As a student, Naomi Bird would like to see more changes come to Dalhousie University’s treatment of BIPOC.
On top of studying both sustainability and urban planning, Bird is minoring in Indigenous studies.
Still, they have some issues with the program.
Bird said the program barely exists. While the program head does a lot and there are some professors, there could be improvements. For one, the Indigenous studies program doesn’t have a physical space for its department.
Bird also said they’d like to take an Indigenous studies class with just Indigenous students, or one that’s more advanced. Many of the classes just touch on the basics of Indigenous studies. Bird said their thesis supervisor wonders what it would be like to teach what they’re actually passionate about rather than having to start from the beginning and bring everyone up to speed.
Twyla Baker, president of Nueta Hidatsa Sahnish College, coined a term called “translation exhaustion,” which explains this situation.

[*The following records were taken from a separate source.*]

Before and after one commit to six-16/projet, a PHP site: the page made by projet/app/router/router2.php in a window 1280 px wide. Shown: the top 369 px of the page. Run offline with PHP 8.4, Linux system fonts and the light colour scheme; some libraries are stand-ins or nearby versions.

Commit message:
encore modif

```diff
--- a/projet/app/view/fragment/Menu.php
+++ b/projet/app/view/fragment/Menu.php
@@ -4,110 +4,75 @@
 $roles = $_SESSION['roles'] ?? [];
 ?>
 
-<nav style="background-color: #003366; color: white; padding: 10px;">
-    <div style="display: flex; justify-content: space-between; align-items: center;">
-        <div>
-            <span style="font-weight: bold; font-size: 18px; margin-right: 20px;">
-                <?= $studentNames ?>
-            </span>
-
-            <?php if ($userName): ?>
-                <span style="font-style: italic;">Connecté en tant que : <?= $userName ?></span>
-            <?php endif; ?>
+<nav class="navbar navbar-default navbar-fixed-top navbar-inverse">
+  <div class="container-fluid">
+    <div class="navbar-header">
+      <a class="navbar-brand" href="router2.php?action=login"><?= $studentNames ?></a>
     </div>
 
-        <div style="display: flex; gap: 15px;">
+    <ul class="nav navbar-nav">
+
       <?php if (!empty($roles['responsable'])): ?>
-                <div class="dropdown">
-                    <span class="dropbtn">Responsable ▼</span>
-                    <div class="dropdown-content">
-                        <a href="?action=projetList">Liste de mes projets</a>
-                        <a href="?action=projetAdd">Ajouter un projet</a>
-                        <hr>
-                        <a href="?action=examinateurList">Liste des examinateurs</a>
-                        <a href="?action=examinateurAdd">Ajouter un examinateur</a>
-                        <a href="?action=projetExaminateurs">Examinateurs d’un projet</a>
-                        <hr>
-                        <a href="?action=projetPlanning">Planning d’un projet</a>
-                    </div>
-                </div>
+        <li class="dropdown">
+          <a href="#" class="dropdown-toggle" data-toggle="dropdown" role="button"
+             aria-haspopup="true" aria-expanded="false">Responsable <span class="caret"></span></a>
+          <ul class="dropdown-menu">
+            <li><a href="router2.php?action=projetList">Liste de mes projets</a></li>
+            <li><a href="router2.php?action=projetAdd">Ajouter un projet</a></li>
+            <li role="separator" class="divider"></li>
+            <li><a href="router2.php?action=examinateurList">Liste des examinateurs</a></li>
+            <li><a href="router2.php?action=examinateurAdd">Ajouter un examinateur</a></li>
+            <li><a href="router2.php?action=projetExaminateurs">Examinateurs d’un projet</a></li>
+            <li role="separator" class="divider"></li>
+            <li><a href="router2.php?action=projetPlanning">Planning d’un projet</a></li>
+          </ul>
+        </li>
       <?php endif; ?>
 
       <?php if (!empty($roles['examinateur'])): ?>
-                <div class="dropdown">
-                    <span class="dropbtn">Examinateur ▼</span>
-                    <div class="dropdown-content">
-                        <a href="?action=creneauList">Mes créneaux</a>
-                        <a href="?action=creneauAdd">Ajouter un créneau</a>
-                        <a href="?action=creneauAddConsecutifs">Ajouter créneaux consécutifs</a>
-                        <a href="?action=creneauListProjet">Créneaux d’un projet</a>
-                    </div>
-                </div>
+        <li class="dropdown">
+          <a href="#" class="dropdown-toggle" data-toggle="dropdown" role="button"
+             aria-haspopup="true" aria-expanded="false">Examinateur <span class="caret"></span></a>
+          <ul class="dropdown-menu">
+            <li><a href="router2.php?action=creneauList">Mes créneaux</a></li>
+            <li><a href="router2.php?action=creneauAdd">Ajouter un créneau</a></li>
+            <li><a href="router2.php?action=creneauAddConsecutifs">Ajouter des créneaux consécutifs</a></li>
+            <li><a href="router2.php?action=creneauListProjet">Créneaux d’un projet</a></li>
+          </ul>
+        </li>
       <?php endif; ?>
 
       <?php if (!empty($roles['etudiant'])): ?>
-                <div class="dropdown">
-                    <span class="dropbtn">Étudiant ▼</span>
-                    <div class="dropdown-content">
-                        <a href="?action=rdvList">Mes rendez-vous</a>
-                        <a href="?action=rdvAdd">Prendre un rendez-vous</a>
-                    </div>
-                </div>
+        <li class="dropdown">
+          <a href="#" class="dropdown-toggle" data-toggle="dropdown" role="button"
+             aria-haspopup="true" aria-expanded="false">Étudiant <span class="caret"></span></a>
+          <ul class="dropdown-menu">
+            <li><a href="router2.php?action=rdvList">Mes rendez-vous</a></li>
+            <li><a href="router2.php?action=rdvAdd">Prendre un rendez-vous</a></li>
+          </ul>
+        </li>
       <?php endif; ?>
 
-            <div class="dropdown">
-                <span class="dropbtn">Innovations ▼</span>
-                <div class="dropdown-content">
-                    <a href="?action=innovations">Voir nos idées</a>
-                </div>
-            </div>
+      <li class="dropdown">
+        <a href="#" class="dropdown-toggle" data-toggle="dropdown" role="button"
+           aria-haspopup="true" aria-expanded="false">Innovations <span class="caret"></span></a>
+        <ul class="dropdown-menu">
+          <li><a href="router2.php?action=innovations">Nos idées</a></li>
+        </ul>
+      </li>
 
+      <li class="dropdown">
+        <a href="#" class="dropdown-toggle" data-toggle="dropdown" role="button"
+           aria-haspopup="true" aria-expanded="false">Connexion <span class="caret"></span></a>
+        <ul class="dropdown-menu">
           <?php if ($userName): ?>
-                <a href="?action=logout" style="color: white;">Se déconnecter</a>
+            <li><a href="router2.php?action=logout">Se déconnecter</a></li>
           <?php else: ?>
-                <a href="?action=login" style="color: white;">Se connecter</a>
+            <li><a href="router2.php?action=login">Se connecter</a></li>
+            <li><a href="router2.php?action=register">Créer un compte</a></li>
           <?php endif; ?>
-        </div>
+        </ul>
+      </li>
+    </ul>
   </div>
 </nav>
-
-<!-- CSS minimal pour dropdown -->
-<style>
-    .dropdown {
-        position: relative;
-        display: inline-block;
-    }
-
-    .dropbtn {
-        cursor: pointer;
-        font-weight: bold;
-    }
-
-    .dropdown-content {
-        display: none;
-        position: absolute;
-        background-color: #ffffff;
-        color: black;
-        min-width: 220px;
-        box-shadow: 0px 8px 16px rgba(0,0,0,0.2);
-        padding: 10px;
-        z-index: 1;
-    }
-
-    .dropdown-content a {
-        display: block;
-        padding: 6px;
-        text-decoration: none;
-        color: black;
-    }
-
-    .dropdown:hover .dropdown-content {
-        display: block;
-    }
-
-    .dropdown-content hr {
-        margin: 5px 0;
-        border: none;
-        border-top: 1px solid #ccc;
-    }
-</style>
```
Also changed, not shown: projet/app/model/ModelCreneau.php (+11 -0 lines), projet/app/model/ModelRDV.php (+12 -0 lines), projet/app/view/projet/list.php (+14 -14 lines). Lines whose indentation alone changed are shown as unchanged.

A group of my Indigenous colleagues and I put voice to a feeling we’ve all experienced at multiple points in our journeys, and I wanted to get it down before I lost it. It may have already been defined elsewhere, and it’s going to evolve as I explore it – but this is a start. pic.twitter.com/DtbKpZtqXi
— Dr. Twyla Baker (@Indigenia) January 22, 2019
With issues affecting an entire group of people, it’s difficult for just one side to create change.
Bird said people can’t expect Indigenous people to always do the work. They said, “Decolonizing is what settlers can do and Indigenization is what Indigenous people can do.”
Even today, it’s clear change is still necessary, according to Doyle-Bedwell.
“The whole issue of decolonization and reconciliation is to do things differently,” she said.
“Because the way that things have been working and the way we’ve been doing things hasn’t worked for the last 200 years of Dal in terms of Indigenous issues.”
About the author
Chris is a fourth-year student at the University of King's College. He's a big fan of all things visual and loves to keep up with the world of...